Below is a block of records. Copy every line in it that contains the word "name".

SUPPLIED RECORDS ->
—————

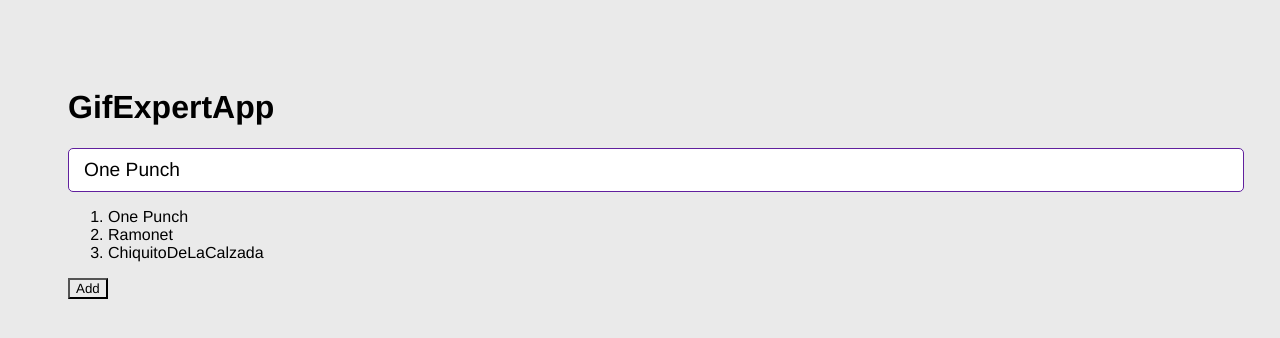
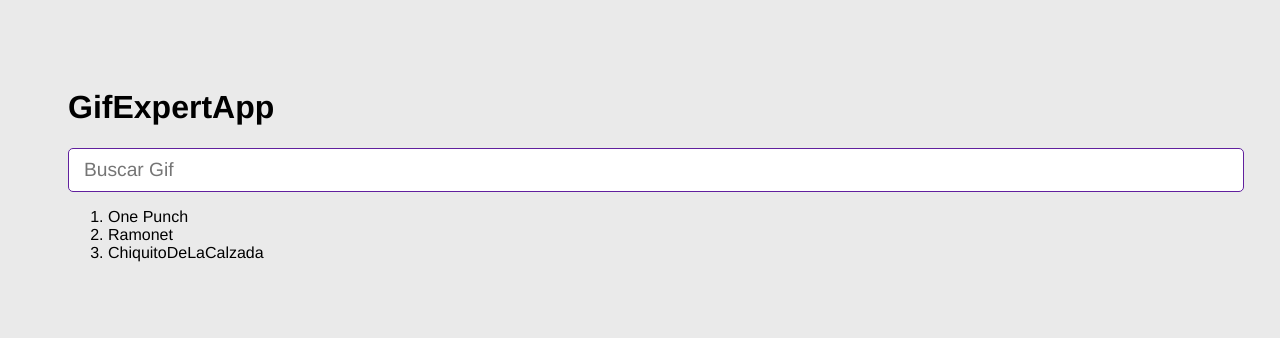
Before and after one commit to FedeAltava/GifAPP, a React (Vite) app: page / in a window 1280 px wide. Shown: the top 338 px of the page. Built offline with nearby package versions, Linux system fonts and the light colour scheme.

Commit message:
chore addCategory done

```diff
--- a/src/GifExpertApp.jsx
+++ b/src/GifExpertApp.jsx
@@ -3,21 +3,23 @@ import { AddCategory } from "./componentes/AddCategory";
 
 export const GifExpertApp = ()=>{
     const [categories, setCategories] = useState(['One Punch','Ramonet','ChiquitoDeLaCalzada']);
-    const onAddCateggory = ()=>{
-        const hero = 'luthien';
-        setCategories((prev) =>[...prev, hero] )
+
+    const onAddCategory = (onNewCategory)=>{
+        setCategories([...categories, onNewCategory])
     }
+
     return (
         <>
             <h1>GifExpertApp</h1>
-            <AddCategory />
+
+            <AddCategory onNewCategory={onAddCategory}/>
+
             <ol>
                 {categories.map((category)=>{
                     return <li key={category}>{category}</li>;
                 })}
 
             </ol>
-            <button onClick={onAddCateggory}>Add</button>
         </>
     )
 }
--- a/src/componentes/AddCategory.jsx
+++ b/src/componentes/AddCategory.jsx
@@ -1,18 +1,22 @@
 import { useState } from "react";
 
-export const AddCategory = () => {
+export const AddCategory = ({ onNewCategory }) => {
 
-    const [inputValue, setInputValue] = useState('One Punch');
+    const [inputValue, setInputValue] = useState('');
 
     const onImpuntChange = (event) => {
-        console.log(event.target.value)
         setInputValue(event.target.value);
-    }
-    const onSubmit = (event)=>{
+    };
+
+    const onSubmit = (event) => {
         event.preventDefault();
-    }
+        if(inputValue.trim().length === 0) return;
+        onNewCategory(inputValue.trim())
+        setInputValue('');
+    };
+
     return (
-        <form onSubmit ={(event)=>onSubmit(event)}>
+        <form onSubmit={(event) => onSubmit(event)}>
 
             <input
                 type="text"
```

—————

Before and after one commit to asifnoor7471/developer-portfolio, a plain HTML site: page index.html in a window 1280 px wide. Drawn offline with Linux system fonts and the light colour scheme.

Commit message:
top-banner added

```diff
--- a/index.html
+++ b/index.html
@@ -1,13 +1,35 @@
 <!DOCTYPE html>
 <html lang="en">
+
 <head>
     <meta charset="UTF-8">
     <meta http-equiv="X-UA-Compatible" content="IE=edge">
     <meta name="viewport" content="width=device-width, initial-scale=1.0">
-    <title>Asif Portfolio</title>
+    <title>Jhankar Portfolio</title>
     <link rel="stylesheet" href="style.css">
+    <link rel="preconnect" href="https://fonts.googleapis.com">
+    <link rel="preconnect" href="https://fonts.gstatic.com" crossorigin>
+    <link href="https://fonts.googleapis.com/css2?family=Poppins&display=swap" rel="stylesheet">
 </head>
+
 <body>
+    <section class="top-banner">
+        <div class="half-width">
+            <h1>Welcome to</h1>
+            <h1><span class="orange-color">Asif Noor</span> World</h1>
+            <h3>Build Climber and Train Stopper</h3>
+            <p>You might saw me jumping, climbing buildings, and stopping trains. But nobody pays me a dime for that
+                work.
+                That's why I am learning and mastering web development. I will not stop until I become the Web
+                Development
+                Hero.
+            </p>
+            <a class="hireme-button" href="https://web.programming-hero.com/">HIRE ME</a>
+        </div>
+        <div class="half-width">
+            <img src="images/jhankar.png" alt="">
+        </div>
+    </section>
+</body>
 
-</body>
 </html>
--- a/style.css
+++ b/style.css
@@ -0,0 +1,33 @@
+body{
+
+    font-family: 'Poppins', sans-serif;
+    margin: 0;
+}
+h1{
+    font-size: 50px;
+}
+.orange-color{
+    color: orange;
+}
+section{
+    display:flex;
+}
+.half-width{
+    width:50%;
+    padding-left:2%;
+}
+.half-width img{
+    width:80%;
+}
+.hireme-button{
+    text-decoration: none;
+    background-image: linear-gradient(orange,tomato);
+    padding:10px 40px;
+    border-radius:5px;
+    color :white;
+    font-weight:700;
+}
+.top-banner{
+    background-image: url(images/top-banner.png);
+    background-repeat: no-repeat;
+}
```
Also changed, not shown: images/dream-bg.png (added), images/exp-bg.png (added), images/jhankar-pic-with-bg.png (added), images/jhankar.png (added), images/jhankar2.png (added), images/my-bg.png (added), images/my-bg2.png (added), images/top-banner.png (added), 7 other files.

—————

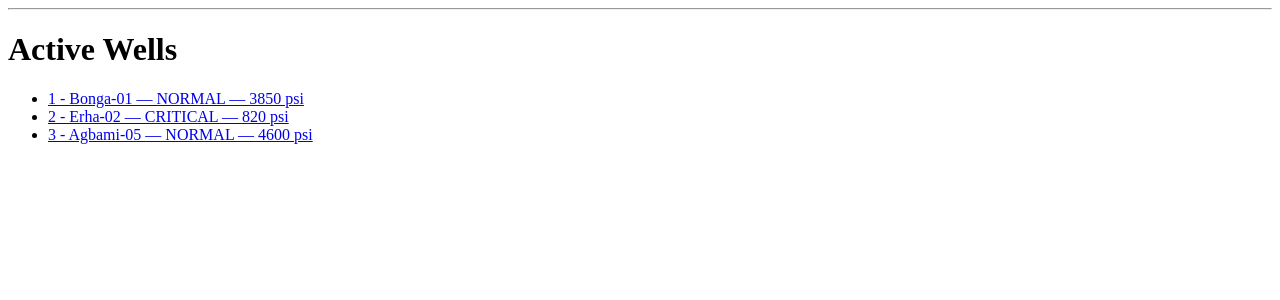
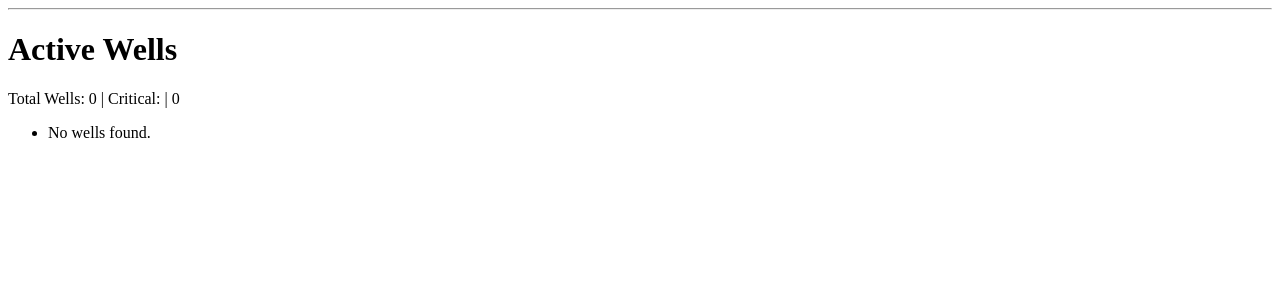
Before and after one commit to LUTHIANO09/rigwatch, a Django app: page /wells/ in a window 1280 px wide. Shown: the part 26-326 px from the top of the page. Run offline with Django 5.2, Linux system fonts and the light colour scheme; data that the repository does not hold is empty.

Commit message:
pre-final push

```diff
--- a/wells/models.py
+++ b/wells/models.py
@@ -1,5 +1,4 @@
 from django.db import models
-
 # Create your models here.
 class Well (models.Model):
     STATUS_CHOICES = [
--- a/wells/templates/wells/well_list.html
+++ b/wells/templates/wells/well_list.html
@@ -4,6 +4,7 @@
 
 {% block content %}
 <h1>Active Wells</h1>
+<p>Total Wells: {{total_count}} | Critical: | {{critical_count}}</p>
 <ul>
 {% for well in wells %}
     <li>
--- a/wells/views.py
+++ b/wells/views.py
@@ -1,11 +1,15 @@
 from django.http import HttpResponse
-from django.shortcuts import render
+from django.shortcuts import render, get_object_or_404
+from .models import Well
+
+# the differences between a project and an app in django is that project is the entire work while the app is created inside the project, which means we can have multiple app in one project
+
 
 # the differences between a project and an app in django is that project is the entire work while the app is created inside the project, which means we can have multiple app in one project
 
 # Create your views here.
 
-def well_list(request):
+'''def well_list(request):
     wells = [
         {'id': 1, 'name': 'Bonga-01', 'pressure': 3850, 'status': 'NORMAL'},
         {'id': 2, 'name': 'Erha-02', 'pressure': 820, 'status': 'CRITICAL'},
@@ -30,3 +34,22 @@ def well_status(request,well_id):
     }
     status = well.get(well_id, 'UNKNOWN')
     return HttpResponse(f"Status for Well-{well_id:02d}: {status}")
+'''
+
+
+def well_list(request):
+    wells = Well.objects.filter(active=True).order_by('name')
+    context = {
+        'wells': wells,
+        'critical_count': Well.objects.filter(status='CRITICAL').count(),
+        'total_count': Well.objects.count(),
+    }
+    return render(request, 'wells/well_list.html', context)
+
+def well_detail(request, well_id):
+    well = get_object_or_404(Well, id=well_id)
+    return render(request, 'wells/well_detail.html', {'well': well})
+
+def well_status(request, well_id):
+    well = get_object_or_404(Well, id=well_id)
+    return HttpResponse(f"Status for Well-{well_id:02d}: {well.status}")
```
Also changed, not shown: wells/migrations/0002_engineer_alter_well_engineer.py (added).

—————

FINAL ANSWER ->
     <meta name="viewport" content="width=device-width, initial-scale=1.0">
         {'id': 1, 'name': 'Bonga-01', 'pressure': 3850, 'status': 'NORMAL'},
         {'id': 2, 'name': 'Erha-02', 'pressure': 820, 'status': 'CRITICAL'},
+    wells = Well.objects.filter(active=True).order_by('name')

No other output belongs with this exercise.